● What needs to be done
Lines below that include the word "Infilteration" should each be copied.

● Exercise inputs
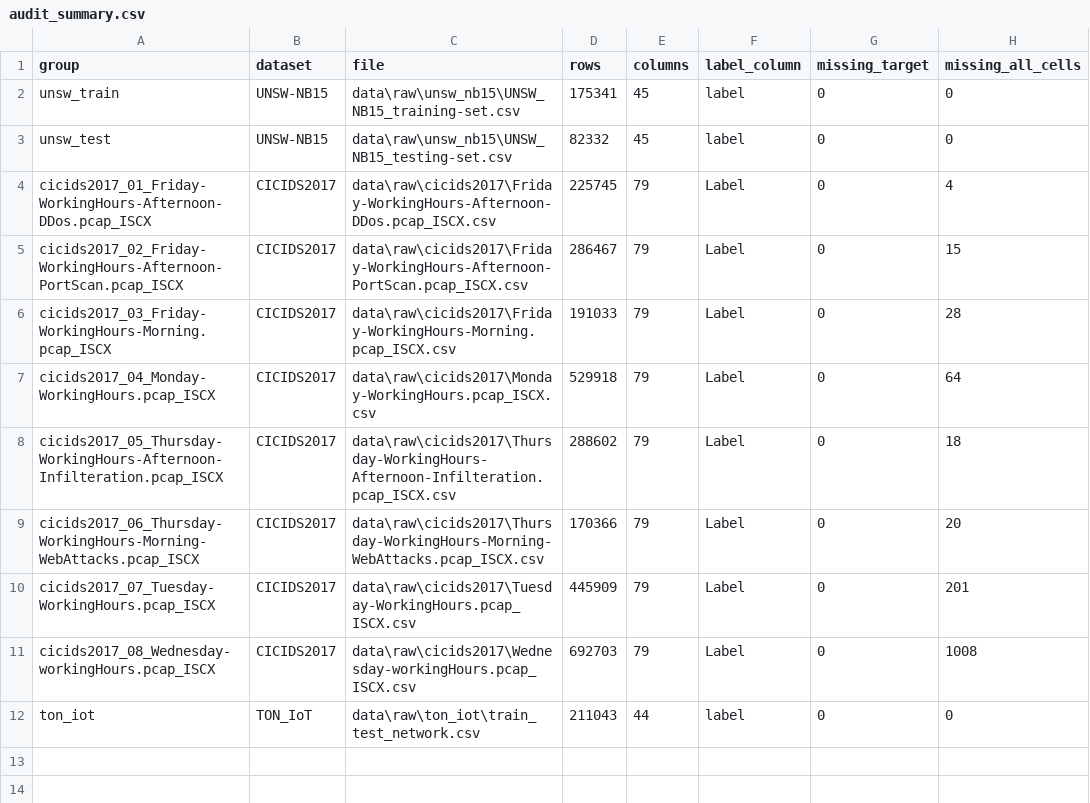
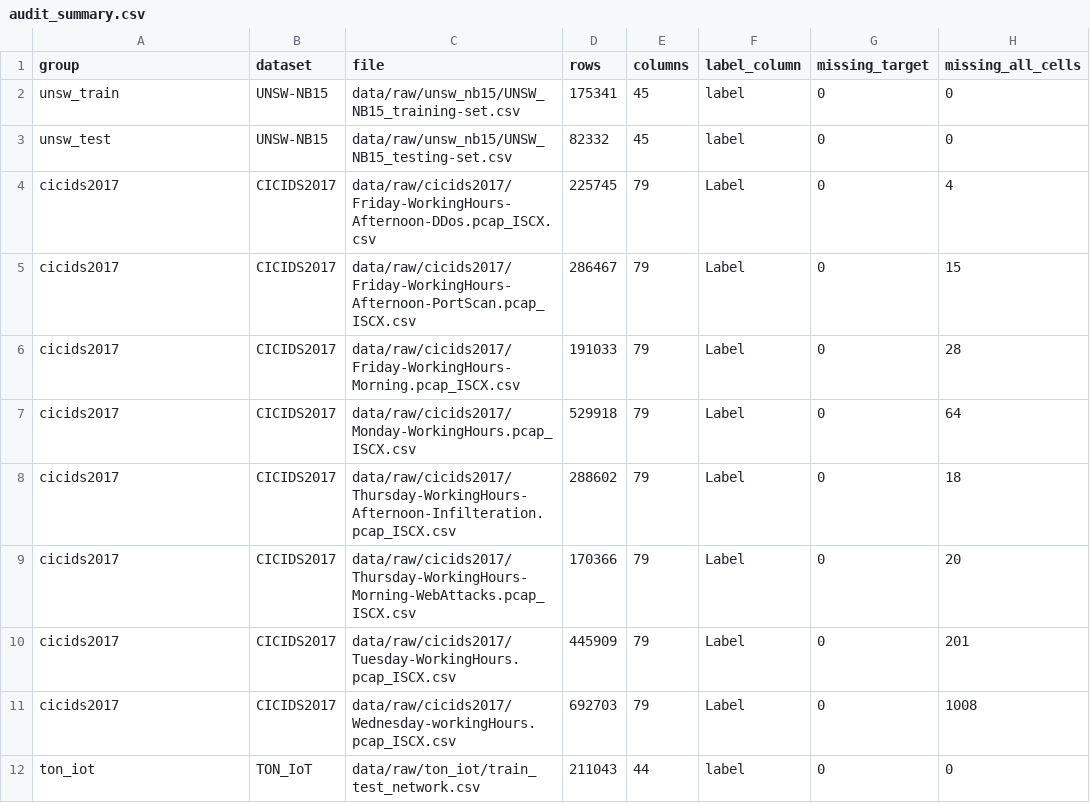
Before and after one commit to DanielGarciaMendez/Security-Analytics-Network-Intrusion-Detection, a CSV file: results/audits/audit_summary.csv, drawn as a sheet; only a part is shown; the diff names each change by its address in the sheet, - before the commit and + after, or states it on an @@ line.

Commit message:
Changed audit script to output more readable information

```diff
--- a/results/audits/audit_summary.csv
+++ b/results/audits/audit_summary.csv
-C2 (file): data\raw\unsw_nb15\UNSW_NB15_training-set.csv
+C2 (file): data/raw/unsw_nb15/UNSW_NB15_training-set.csv
-C3 (file): data\raw\unsw_nb15\UNSW_NB15_testing-set.csv
+C3 (file): data/raw/unsw_nb15/UNSW_NB15_testing-set.csv
-A4 (group): cicids2017_01_Friday-WorkingHours-Afternoon-DDos.pcap_ISCX
+A4 (group): cicids2017
-C4 (file): data\raw\cicids2017\Friday-WorkingHours-Afternoon-DDos.pcap_ISCX.csv
+C4 (file): data/raw/cicids2017/Friday-WorkingHours-Afternoon-DDos.pcap_ISCX.csv
-A5 (group): cicids2017_02_Friday-WorkingHours-Afternoon-PortScan.pcap_ISCX
+A5 (group): cicids2017
-C5 (file): data\raw\cicids2017\Friday-WorkingHours-Afternoon-PortScan.pcap_ISCX.csv
+C5 (file): data/raw/cicids2017/Friday-WorkingHours-Afternoon-PortScan.pcap_ISCX.csv
-A6 (group): cicids2017_03_Friday-WorkingHours-Morning.pcap_ISCX
+A6 (group): cicids2017
-C6 (file): data\raw\cicids2017\Friday-WorkingHours-Morning.pcap_ISCX.csv
+C6 (file): data/raw/cicids2017/Friday-WorkingHours-Morning.pcap_ISCX.csv
-A7 (group): cicids2017_04_Monday-WorkingHours.pcap_ISCX
+A7 (group): cicids2017
-C7 (file): data\raw\cicids2017\Monday-WorkingHours.pcap_ISCX.csv
+C7 (file): data/raw/cicids2017/Monday-WorkingHours.pcap_ISCX.csv
-A8 (group): cicids2017_05_Thursday-WorkingHours-Afternoon-Infilteration.pcap_ISCX
+A8 (group): cicids2017
-C8 (file): data\raw\cicids2017\Thursday-WorkingHours-Afternoon-Infilteration.pcap_ISCX.csv
+C8 (file): data/raw/cicids2017/Thursday-WorkingHours-Afternoon-Infilteration.pcap_ISCX.csv
-A9 (group): cicids2017_06_Thursday-WorkingHours-Morning-WebAttacks.pcap_ISCX
+A9 (group): cicids2017
-C9 (file): data\raw\cicids2017\Thursday-WorkingHours-Morning-WebAttacks.pcap_ISCX.csv
+C9 (file): data/raw/cicids2017/Thursday-WorkingHours-Morning-WebAttacks.pcap_ISCX.csv
-A10 (group): cicids2017_07_Tuesday-WorkingHours.pcap_ISCX
+A10 (group): cicids2017
-C10 (file): data\raw\cicids2017\Tuesday-WorkingHours.pcap_ISCX.csv
+C10 (file): data/raw/cicids2017/Tuesday-WorkingHours.pcap_ISCX.csv
-A11 (group): cicids2017_08_Wednesday-workingHours.pcap_ISCX
+A11 (group): cicids2017
-C11 (file): data\raw\cicids2017\Wednesday-workingHours.pcap_ISCX.csv
+C11 (file): data/raw/cicids2017/Wednesday-workingHours.pcap_ISCX.csv
-C12 (file): data\raw\ton_iot\train_test_network.csv
+C12 (file): data/raw/ton_iot/train_test_network.csv
```
Also changed, not shown: 18 other files.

● Worked solution
-A8 (group): cicids2017_05_Thursday-WorkingHours-Afternoon-Infilteration.pcap_ISCX
-C8 (file): data\raw\cicids2017\Thursday-WorkingHours-Afternoon-Infilteration.pcap_ISCX.csv
+C8 (file): data/raw/cicids2017/Thursday-WorkingHours-Afternoon-Infilteration.pcap_ISCX.csv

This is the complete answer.